So I’m sure many of you are aware of World Mental Health Day, which is every year on the 10th of October. The purpose of this day is to raise awareness of mental health issues around the world in hopes to improve the support of mental health. Which is why in this week’s blog we’re going to discuss what duvet days are and whether they are useful.
A new survey by the Trade Union Congress (TUC) has found that stress is the top concern in the UK workplace. Stress can cause poor mental health. So how can we help improve the state of mind?
In this week’s blog, we will be exploring the concept of a duvet day and whether it can help improve mental health…
What Is a Duvet Day?
Have you ever woken up and the last thing you want to do, is to go into work? Okay, so a lot of us feel like this most days and go into work regardless of how we feel.
What about those days when you really need a day off rather than want a day off? Duvet days became a thing in the late 90s and in some cases, people have these days written into their contract of employment. They have become synonymous with suffering from poor mental health and provide a method for someone to call work and take a day off without prior notice.

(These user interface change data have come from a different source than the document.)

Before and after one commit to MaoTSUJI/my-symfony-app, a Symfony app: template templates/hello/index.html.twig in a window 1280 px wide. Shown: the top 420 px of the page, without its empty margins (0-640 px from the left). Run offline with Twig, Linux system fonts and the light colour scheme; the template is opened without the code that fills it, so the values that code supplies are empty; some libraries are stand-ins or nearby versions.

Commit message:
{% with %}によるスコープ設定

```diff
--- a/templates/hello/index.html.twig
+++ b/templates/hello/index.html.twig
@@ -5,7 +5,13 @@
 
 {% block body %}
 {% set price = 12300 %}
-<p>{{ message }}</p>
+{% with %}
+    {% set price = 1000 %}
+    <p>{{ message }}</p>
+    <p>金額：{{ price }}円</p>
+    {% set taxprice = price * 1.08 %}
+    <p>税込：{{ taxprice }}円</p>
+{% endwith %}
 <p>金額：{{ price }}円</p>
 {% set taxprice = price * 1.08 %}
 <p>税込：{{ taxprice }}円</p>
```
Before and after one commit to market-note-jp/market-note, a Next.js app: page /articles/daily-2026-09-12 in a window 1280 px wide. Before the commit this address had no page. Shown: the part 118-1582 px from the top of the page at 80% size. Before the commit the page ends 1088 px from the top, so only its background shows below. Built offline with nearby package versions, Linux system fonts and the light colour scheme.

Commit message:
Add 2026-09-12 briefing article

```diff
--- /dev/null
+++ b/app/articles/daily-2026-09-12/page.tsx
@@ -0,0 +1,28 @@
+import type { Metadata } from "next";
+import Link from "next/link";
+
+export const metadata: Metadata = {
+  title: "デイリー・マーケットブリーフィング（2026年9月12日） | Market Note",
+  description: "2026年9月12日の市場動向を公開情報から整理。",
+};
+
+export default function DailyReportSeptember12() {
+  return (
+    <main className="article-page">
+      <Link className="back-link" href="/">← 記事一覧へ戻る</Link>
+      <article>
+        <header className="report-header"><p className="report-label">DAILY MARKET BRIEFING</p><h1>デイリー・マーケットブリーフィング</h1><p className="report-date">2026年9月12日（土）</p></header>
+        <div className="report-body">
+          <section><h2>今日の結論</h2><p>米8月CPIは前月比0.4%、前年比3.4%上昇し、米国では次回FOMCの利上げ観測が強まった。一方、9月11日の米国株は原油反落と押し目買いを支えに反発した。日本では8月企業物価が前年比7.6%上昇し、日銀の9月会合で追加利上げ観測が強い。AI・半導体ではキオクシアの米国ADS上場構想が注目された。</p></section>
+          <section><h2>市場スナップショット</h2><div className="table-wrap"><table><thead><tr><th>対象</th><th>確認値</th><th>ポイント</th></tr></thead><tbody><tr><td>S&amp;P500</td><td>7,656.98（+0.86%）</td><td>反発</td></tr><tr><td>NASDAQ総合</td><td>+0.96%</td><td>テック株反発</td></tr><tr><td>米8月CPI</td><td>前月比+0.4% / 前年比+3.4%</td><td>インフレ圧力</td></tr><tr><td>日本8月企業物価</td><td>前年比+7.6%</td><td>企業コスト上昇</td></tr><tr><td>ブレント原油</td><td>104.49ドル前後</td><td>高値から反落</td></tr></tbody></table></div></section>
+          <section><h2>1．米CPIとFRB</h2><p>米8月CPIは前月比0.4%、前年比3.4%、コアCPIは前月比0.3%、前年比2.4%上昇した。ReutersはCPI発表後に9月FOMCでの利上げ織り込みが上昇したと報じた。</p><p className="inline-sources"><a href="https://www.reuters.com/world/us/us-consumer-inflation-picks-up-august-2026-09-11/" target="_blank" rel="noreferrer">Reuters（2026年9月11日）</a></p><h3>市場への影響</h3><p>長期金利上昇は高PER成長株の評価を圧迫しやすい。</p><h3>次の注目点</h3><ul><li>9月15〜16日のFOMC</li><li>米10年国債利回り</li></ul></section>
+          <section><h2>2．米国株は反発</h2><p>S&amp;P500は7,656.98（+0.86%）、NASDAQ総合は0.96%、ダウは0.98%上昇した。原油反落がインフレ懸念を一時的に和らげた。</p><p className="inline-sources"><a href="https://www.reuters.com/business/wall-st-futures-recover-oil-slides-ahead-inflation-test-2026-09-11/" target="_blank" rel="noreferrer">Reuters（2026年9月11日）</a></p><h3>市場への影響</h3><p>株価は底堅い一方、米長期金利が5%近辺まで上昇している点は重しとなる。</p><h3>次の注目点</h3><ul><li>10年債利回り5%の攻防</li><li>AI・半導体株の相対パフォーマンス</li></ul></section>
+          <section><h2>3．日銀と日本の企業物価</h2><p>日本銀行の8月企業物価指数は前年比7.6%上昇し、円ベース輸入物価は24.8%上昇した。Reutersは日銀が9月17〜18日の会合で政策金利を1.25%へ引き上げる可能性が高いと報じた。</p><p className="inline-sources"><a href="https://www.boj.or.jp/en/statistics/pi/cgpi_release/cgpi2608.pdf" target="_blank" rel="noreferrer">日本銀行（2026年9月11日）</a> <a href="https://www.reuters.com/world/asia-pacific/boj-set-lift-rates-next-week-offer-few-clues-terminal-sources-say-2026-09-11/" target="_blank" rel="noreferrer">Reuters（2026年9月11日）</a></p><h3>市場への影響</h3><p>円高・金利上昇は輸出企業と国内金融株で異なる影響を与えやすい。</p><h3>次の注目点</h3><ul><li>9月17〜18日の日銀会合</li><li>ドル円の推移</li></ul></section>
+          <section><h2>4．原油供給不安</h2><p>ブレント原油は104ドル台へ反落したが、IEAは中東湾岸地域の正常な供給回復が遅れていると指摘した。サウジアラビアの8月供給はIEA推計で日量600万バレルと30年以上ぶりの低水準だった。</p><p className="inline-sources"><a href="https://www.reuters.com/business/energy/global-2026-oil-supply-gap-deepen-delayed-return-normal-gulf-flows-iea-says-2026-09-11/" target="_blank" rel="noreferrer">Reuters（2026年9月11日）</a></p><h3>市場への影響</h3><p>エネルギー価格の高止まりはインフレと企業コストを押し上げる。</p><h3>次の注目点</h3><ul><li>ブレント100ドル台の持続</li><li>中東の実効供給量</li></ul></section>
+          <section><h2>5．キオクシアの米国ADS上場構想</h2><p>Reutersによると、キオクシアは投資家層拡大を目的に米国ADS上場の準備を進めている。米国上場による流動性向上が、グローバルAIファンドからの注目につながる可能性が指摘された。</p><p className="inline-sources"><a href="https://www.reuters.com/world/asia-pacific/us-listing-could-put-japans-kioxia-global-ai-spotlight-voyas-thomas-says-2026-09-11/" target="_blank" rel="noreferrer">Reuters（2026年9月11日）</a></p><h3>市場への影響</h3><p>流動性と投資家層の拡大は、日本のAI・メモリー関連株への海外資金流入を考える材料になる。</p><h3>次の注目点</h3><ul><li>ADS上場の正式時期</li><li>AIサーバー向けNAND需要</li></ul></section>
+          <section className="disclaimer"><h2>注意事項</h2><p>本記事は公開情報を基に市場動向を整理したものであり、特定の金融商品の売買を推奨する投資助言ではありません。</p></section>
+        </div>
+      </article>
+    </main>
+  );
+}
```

What’s The Difference Between a Duvet Day & a Sick Day?
Duvet days give employee’s the chance to take a day off to recharge, without having to come up with an excuse.
We all know the term ‘pulling a sickie’ and it is usually reserved for someone who’s had a few too many down the local after work. Instead of feigning food poisoning or whatever the supposed illness might be, duvet days can be used without giving a reason such as a ‘sick day’ or prior notice like you normally would with an annual leave day.
Are They Useful?
From an employee’s point of view, a study found that 65% of workers advised they would take a job if duvet days were offered as part of their employment. Nearly 70% of duvets days were taken due to tiredness or stress and they are seen as a way of being able to take a day off without having to come up with an excuse.
Employers have seen benefits too. Flexible working environments generally lead to a happier workforce and they can foster a culture of honesty rather than employee’s thinking they need to lie to their boss with an excuse of being ‘sick’.
Duvet Days & Health & Safety…
Stress and poor mental health can have big repercussions from a health and safety perspective.
A lack of concentration, mistakes and other problems are all things which put workers, fellow colleagues and potentially the general public, at risk. Even for people who don’t work in jobs that have obvious health and safety risks, going into work with poor mental health isn’t beneficial for anyone.
Duvet days are not the answer to a constantly stressful workplace and solving the underlying issues to poor mental health within an organisation is a better approach. That being said, sometimes we all need a day to recuperate and duvet days provide a method to rejuvenate our personal well being.
We’ve blogged many times about the relationship between stress, poor mental well-being and health & safety – How Bad Is Workplace Stress In The UK? and How Effective Is Mental Health First Aid Training. Feel free to have a read of these blogs for a better understanding of stress and mental health within a workplace.